In statement released Thursday confirming that the company is for sale, Aviva chairman-designate John McFarlane mentioned no potential suitors but noted that a sale would come at a “substantial discount to [international financial reporting standards] book value, but generate significant economic capital surplus.”
A memo sent to agents that day by Mike Miller, executive vice president of sales and distribution, also confirmed the search for a buyer.
“We have been open about saying that we would sell the business at a discount versus [IFRS] book value, but nonetheless, any sale, if we can conclude one, will be in the best interests of the group,” said Sue Winston, a spokeswoman for Aviva PLC.
Aviva is a major player in the indexed-products space, ranking second in sales to Allianz Life Insurance Co. of North America, with $2.3 billion in sales year-to-date through the second quarter, according to AnnuitySpecs. Aviva ranks first for indexed life insurance, with $80.5 million in sales year-to-date through the second quarter.
Low interest rates hobble the profitability of indexed annuities and will likely affect the price Aviva fetches for its business.
“The investor side feels like it can buy these assets more cheaply,” said Jack Marrion, founder of Advantage Compendium, an indexed-annuity-research company.
Private equity could be interested
Further, a sale would allow Aviva to get rid of its U.S. annuity block before Solvency II rules kick in, noted Judith Alexander, marketing director at Beacon Research Publications Inc. That regulatory regime would require European insurers that have an annuity business to keep greater reserves.
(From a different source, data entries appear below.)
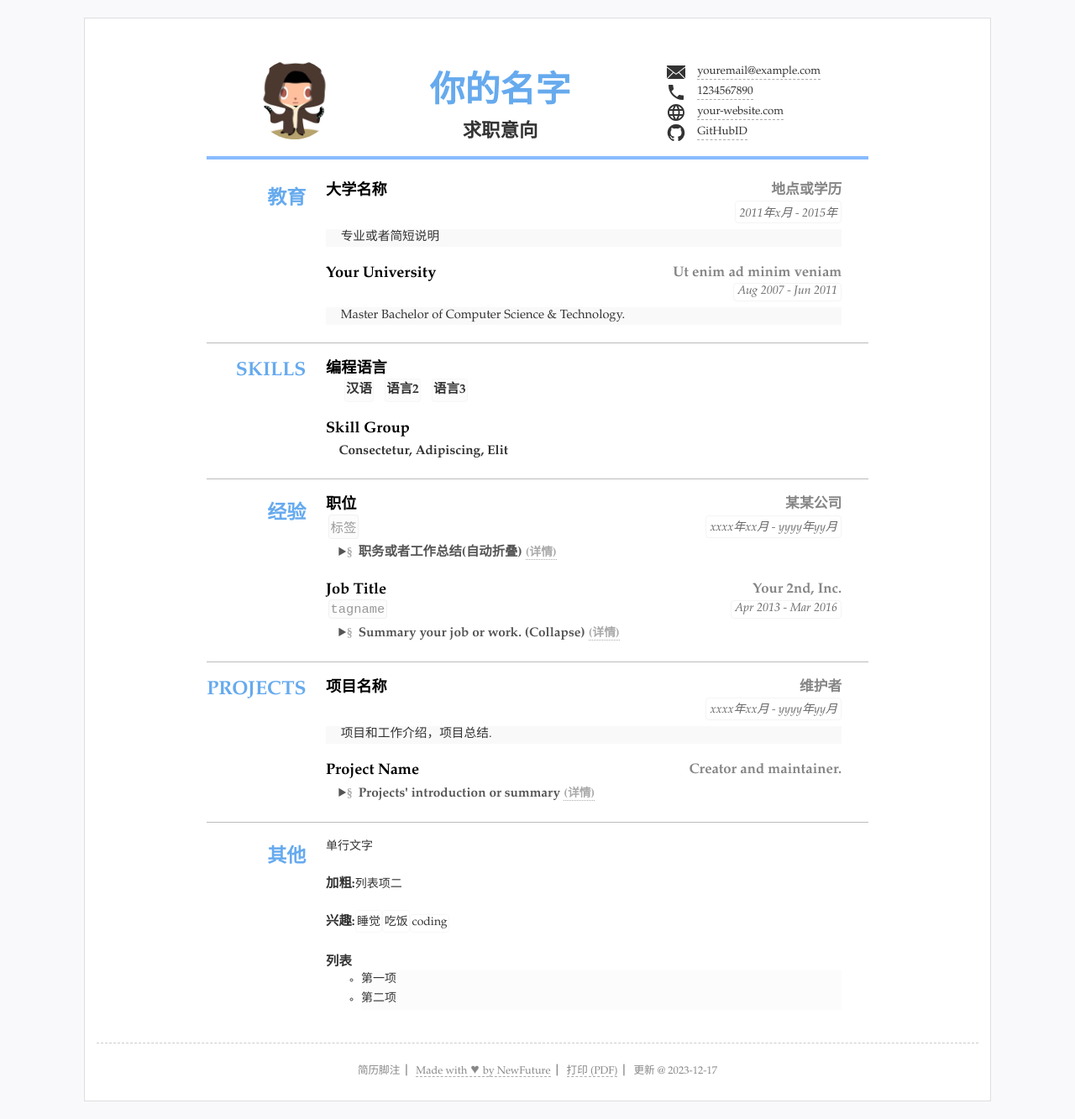
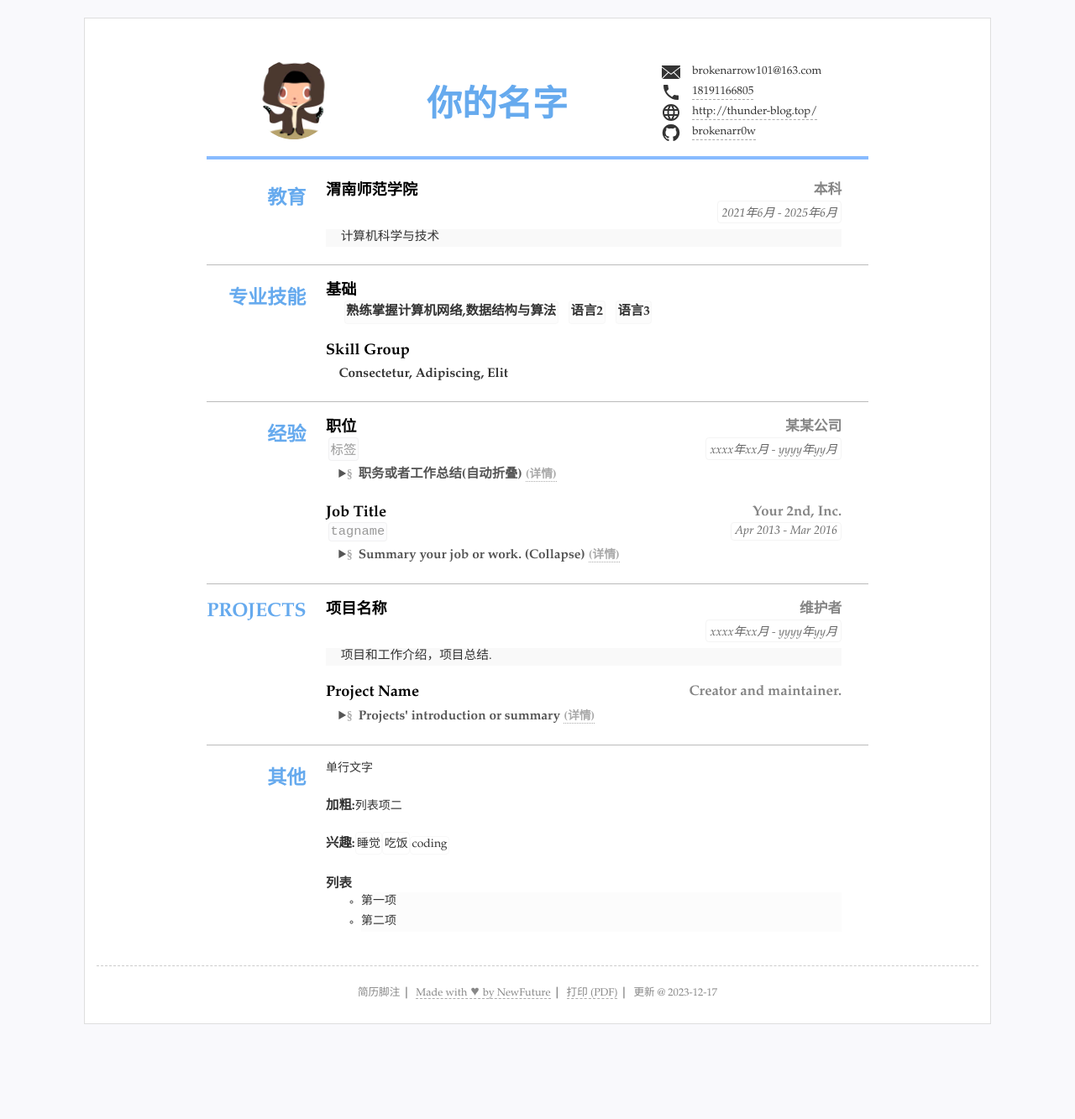
Before and after one commit to brokenarr0w/resume, a Jekyll site: the page built from index.html, in a window 1280 px wide. Shown: the whole page at 84% size. Built offline with Jekyll 4.4.1, drawn with Linux system fonts in a browser that asks for light colours; after the commit the page ends 1241 px from its top, so only the background shows below that.

Commit message:
Update resume.yml

```diff
--- a/_data/resume.yml
+++ b/_data/resume.yml
@@ -4,21 +4,21 @@
 title: "简历标题"
 lang: "zh" #语言设置 zh表示中文 en 表示英语
 name: "你的名字"
-jobtitle: "求职意向" #可空不显示
+jobtitle: "" #可空不显示
 photo: "assets/img/photo.jpg" #照片可空，不显示
 
 #联系方式
 contact: #联系方式连接等3~5行
-- text: "youremail@example.com" #文本内容
-  href: 'mailto:youremail@example.com' #链接，无链接则空
+- text: "brokenarrow101@163.com" #文本内容
+  href: '' #链接，无链接则空
   icon: 'icons/email.svg' #图标 svg文件
-- text: "1234567890"
-  href: 'tel:1234567890'
+- text: "18191166805"
+  href: 'tel:18191166805'
   icon: 'icons/phone.svg'
-- text: "your-website.com"
-  href: 'http://your-website.com'
+- text: "http://thunder-blog.top/"
+  href: 'http://thunder-blog.top/'
   icon: 'icons/web.svg'
-- text: "GitHubID"
+- text: "brokenarr0w"
   href: 'https://github.com/NewFuture'
   icon: "icons/github.svg"
   attr: 'target="_blank"' #新标签页打开
@@ -30,21 +30,17 @@ main: #简历主要内容，
 - type: education #类别为ID
   name: 教育 #显示名称，空则使用type
   content: #内容基本格式 标题-副标题-日期-详细内容 (都允许空)
-  - title: 大学名称
-    duration: "2011年x月 - 2015年"
-    sub: 地点或学历
-    detail: 专业或者简短说明
-  - title: Your University
-    duration: Aug 2007 - Jun 2011
-    sub: Ut enim ad minim veniam
-    detail: Master Bachelor of Computer Science & Technology.
+  - title: 渭南师范学院
+    duration: "2021年6月 - 2025年6月"
+    sub: 本科
+    detail: 计算机科学与技术
 
-- type: skills
+- type: 专业技能
   # name: "技能"
   content:
-  - title: 编程语言
+  - title: 基础
     items: #itmems 可以小块的方式显示
-    - 汉语
+    - 熟练掌握计算机网络,数据结构与算法
     - 语言2
     - 语言3
   - title: Skill Group
```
Potential suitors include private-equity firms, which have shown a recent penchant for snapping up indexed-annuity issuers. Harbinger Capital Partners LLC last year acquired Fidelity & Guaranty Life Insurance Co., while Guggenheim Partners LLC snapped up EquiTrust Life Insurance Co. and Security Benefit Corp., leading to a major boost in annuity sales at both companies.
If Aviva's buyer is a private-equity firm, agents who sell the carrier's product likely will have nothing to worry about — at least based on firms' recent track records with these acquisitions.
“What those private-equity firms have done is, take over the insurance company and continue selling the products; they're not closing off the blocks,” said Sheryl Moore, chief executive of Moore Market Intelligence. She noted that the insurers bought up by private-equity firms recently were all B-rated. If Aviva were purchased by such a suitor, it would be the first such transaction involving an A-rated company.
Buzz about a potential sale has been floating around since this spring.
The year has been a busy one for Aviva: Andrew Moss, the insurer's chief executive, left the company in May, reportedly on the heels of a shareholder revolt over executive pay. Mr. McFarlane has been filling in since then, and the company continues seeking a permanent replacement.
Aviva also is pushing to narrow its business focus and drop non-core segments: In September, the company exited its Sri Lankan business, with a sale valued at $109 million to AIA Group Ltd. Aviva also sold off a $494 million stake in Dutch insurer Delta Lloyd in July.